Task objective: Where in the listing does the string "styled" appear? Copy every line that holds it.

Supplied information:
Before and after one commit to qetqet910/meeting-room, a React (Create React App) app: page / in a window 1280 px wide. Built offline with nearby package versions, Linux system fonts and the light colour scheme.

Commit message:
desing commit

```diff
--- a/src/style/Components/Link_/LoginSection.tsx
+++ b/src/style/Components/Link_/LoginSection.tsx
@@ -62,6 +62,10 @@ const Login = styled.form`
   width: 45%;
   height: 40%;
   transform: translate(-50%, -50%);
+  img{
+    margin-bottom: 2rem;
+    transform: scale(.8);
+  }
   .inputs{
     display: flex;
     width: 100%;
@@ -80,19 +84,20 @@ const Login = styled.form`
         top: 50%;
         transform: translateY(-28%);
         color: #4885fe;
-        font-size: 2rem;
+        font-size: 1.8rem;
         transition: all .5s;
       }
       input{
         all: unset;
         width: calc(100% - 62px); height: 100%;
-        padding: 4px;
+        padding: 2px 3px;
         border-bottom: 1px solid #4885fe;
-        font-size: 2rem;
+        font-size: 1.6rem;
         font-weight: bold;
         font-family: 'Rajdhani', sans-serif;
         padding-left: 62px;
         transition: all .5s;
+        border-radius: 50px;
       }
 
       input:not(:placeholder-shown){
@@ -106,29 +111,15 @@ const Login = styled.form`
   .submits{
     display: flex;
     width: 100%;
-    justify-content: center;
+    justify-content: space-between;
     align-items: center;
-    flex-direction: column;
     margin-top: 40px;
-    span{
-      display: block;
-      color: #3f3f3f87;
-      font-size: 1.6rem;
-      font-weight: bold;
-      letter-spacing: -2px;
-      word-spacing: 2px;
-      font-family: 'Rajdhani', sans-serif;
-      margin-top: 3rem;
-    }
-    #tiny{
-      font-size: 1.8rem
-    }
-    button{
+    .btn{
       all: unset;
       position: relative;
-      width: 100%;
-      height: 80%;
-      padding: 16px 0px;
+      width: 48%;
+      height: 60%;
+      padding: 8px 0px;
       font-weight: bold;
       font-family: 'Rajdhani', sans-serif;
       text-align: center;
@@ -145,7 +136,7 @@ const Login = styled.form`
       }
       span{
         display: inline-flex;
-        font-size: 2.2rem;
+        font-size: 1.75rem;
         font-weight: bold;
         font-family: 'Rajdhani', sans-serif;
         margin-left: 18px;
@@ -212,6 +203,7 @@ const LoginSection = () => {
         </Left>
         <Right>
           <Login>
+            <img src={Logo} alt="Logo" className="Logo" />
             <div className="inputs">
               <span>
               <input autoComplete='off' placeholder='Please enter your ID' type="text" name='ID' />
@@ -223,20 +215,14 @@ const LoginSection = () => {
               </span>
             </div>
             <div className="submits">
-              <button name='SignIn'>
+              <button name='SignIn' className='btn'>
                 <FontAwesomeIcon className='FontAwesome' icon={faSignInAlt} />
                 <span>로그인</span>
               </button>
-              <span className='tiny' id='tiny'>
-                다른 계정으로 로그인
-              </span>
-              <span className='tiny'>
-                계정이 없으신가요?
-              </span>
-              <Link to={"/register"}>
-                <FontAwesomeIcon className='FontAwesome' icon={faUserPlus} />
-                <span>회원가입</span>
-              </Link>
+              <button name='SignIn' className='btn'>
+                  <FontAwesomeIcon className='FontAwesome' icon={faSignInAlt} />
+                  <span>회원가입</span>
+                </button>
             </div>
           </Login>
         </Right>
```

Exercise answer:
@@ -62,6 +62,10 @@ const Login = styled.form`
@@ -80,19 +84,20 @@ const Login = styled.form`
@@ -106,29 +111,15 @@ const Login = styled.form`
@@ -145,7 +136,7 @@ const Login = styled.form`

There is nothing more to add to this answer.